“It’s a fundraiser for the Red Sox Foundation,” Lavarnway explained. “It was all in good fun. Some team bonding all in the atmosphere of a fundraiser for a good cause.”
The judges were David Ortiz, Tim Wakefield, Dustin Pedroia, Kevin Youkilis, Mike Cameron, Darnell McDonald, Lars Anderson, and Michael Bowden. (I’ve also never watched American Idol before, but the producers could certainly suck me in if Youk, Pedroia, or Papi became regular judges.)
After leading the Red Sox minor league farm system with 102 RBI last season, Lavarnway earned an invitation to major league camp this spring. Little did he know that in addition to catching bullpens for Beckett and Lackey, he would need to find time to search for an appropriate dancing wardrobe.
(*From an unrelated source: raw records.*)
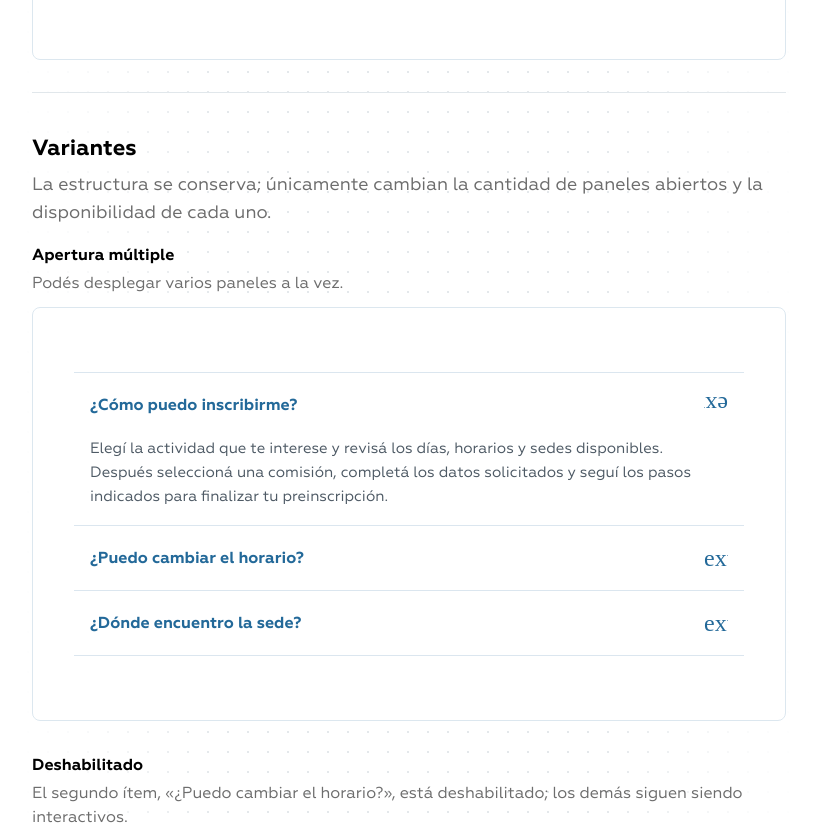
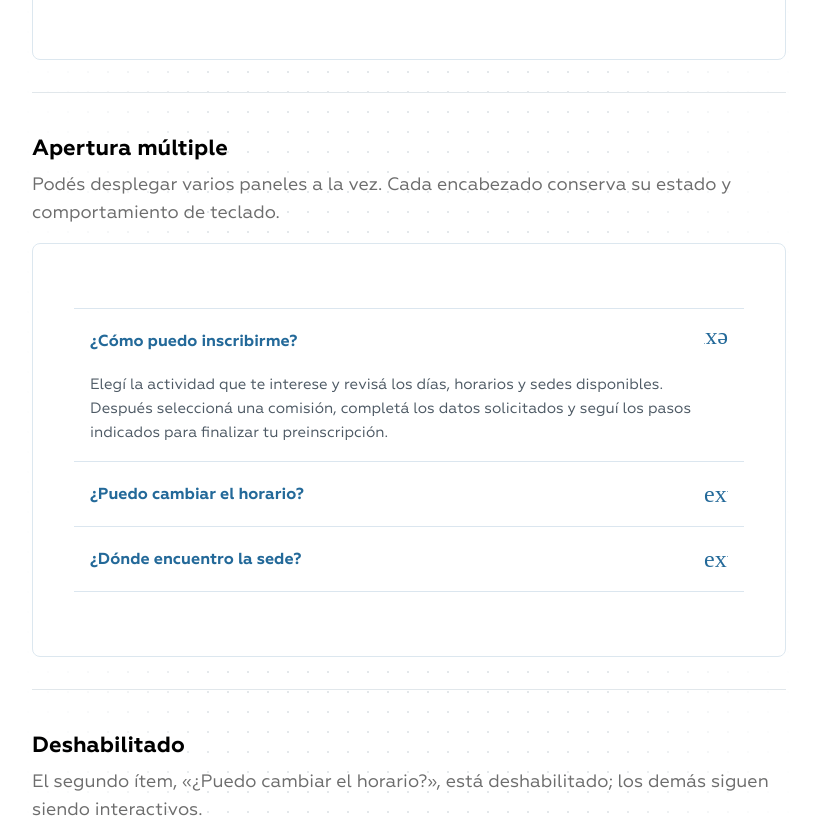
Before and after one commit to SantiagoM96/mlz-muni, a React (Vite) app: page /ui-kit-andy/componentes/acordeon in a window 1280 px wide. Shown: the part 1040-1865 px from the top of the page, without its empty margins (252-1069 px from the left). Built offline with nearby package versions, Linux system fonts and the light colour scheme; a web font is replaced by a local one.

Commit message:
docs(accordion): remove nested Variantes group; promote demos to full-size sections

```diff
--- a/src/pages/andy-kit/AndyKitPage.tsx
+++ b/src/pages/andy-kit/AndyKitPage.tsx
@@ -376,17 +376,11 @@ function ComponentDetails({id}:{id:ComponentId}){
   <DocSection title="Básico" description="Apertura única: un panel abierto a la vez, con encabezados interactivos y chevron de estado.">
    <DocPreview><AccordionDemo/></DocPreview>
   </DocSection>
-  <DocSection title="Variantes" description="La estructura se conserva; únicamente cambian la cantidad de paneles abiertos y la disponibilidad de cada uno.">
-   <div className="andy-doc-variant-stack">
-    <div className="andy-doc-variant-item">
-     <div className="andy-doc-variant-caption"><h4>Apertura múltiple</h4><p>Podés desplegar varios paneles a la vez.</p></div>
-     <DocPreview><AccordionDemo multiple/></DocPreview>
-    </div>
-    <div className="andy-doc-variant-item">
-     <div className="andy-doc-variant-caption"><h4>Deshabilitado</h4><p>El segundo ítem, «¿Puedo cambiar el horario?», está deshabilitado; los demás siguen siendo interactivos.</p></div>
-     <DocPreview><AccordionDemo disabledMiddle/></DocPreview>
-    </div>
-   </div>
+  <DocSection title="Apertura múltiple" description="Podés desplegar varios paneles a la vez. Cada encabezado conserva su estado y comportamiento de teclado.">
+   <DocPreview><AccordionDemo multiple/></DocPreview>
+  </DocSection>
+  <DocSection title="Deshabilitado" description="El segundo ítem, «¿Puedo cambiar el horario?», está deshabilitado; los demás siguen siendo interactivos.">
+   <DocPreview><AccordionDemo disabledMiddle/></DocPreview>
   </DocSection>
   <DocSection title="Anatomía" description="Partes estructurales presentes en todas las variantes del acordeón.">
    <GuidelineTable rows={[
```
“I was told that the outfits we should wear–the more flamboyant and ridiculous, the more croud-pleasing they would be,” he said. “So I made a trip to Goodwill and actually spent 20 dollars at Goodwill on this outfit. And I looked great!”
Thanks to the wonderful social media era in which we live, there is photographic evidence of Lavarnway’s ensemble. Heidi Watney, NESN’s peerless Red Sox reporter, tweeted a bunch of action shots from the evening, showing Lavarnway with tight trousers and a shiny red, chest-revealing top. Basically, with an attractive female dancer by his side, he looked like he was a magic carpet shy of being Aladdin.
Each competitor had a choreographed dance routine to perform, but that did not prevent some on-the-spot improvisational creativity.
“They said at the beginning I had a little solo section,” Lavarnway said. “I’m lucky I pulled a Michael Jackson song because that’s something I know how to do.
“Rice did the scripted dance that was choreographed for him, and then he broke into a “Teach Me How to Dougie” number which was very impressive.”
As for Kalish picking up the official victory, it could not have hurt for the lone dancer with big-league experience to have a bunch of his Boston teammates on the decision panel.
“I gotta be honest, I think it was a little political,” said Lavarnway, jokingly. “All the guys that were there that night said that it should have been me or Rice that won. We got robbed.”
Robbed. That’s exactly how I feel after missing this event.
With today being March 8, we are exactly one month away from Opening Day at LewisGale Field. I’m so excited, I could dance.
For steady updates leading up to the season, check out www.twitter.com/salemredsox and www.twitter.com/EvanLepler. As always, the inbox also welcomes all queries, comments, and choreography suggestions at email@example.com
Baseball’s back in 31 days!